Your assignment
Extract each line from the entries below that has the string "Windows" in it.
** Source records follows **
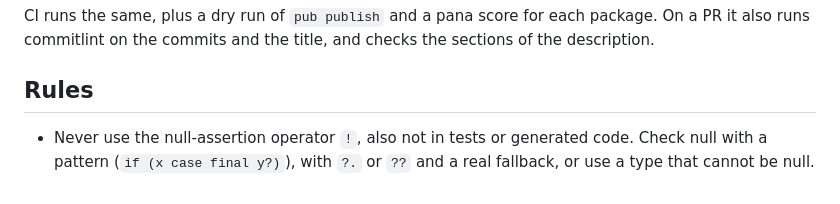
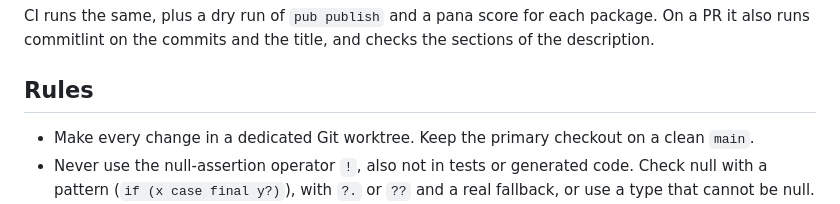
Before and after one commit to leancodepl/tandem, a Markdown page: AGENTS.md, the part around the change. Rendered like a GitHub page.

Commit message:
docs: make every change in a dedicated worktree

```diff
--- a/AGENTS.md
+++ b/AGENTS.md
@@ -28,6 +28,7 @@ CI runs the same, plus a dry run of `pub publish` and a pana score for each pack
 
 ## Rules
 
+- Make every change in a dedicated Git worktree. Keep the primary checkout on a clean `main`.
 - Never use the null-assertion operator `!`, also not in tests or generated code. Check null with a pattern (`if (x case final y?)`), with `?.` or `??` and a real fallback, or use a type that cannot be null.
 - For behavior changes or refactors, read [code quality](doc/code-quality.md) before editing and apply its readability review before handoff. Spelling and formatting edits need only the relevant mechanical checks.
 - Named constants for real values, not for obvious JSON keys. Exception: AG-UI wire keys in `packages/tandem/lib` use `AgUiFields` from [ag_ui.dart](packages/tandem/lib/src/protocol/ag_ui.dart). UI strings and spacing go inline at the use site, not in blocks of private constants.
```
** End of Source records **
** Source records follows **
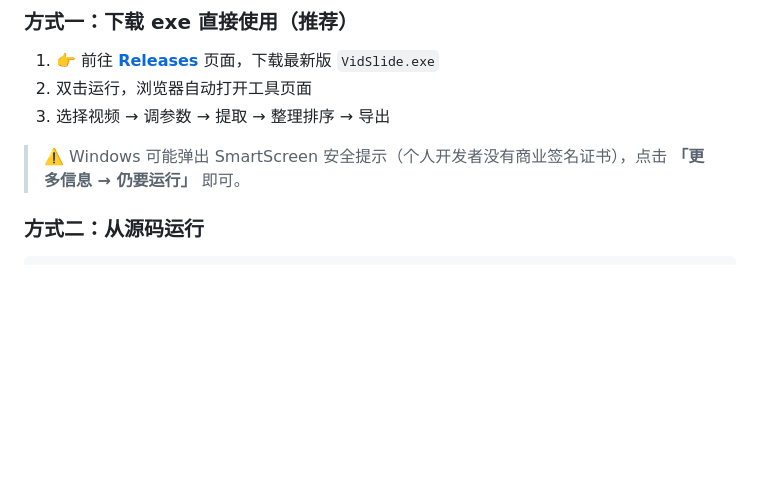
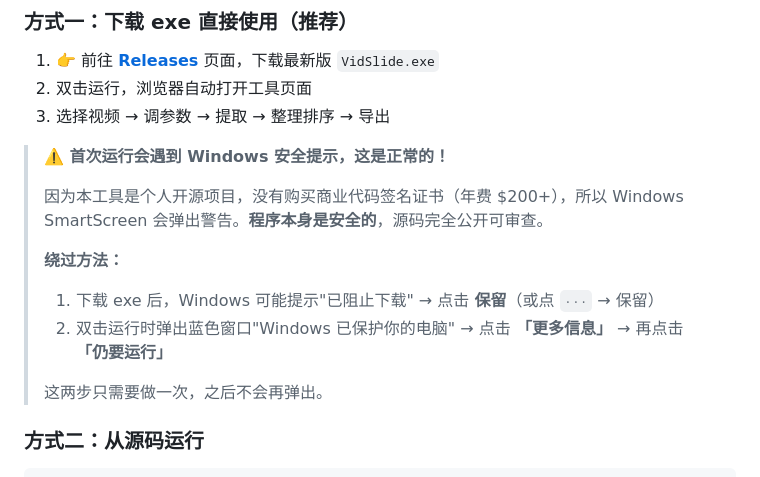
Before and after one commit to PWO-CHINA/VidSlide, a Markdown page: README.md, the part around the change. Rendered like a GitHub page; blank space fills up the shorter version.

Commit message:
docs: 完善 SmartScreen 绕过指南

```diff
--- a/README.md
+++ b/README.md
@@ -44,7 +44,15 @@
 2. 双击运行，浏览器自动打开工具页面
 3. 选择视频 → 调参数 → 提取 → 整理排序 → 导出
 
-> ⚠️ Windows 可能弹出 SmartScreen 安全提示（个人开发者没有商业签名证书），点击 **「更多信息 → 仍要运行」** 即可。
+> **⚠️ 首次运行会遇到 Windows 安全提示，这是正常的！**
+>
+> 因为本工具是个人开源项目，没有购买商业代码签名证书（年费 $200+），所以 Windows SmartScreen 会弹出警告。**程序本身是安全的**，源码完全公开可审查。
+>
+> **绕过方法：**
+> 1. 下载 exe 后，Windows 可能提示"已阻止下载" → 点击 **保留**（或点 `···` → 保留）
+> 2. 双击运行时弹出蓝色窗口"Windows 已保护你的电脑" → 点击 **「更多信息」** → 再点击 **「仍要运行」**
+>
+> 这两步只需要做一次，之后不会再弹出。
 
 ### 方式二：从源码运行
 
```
** End of Source records **
Your solution
-> ⚠️ Windows 可能弹出 SmartScreen 安全提示（个人开发者没有商业签名证书），点击 **「更多信息 → 仍要运行」** 即可。
+> **⚠️ 首次运行会遇到 Windows 安全提示，这是正常的！**
+> 因为本工具是个人开源项目，没有购买商业代码签名证书（年费 $200+），所以 Windows SmartScreen 会弹出警告。**程序本身是安全的**，源码完全公开可审查。
+> 1. 下载 exe 后，Windows 可能提示"已阻止下载" → 点击 **保留**（或点 `···` → 保留）
+> 2. 双击运行时弹出蓝色窗口"Windows 已保护你的电脑" → 点击 **「更多信息」** → 再点击 **「仍要运行」**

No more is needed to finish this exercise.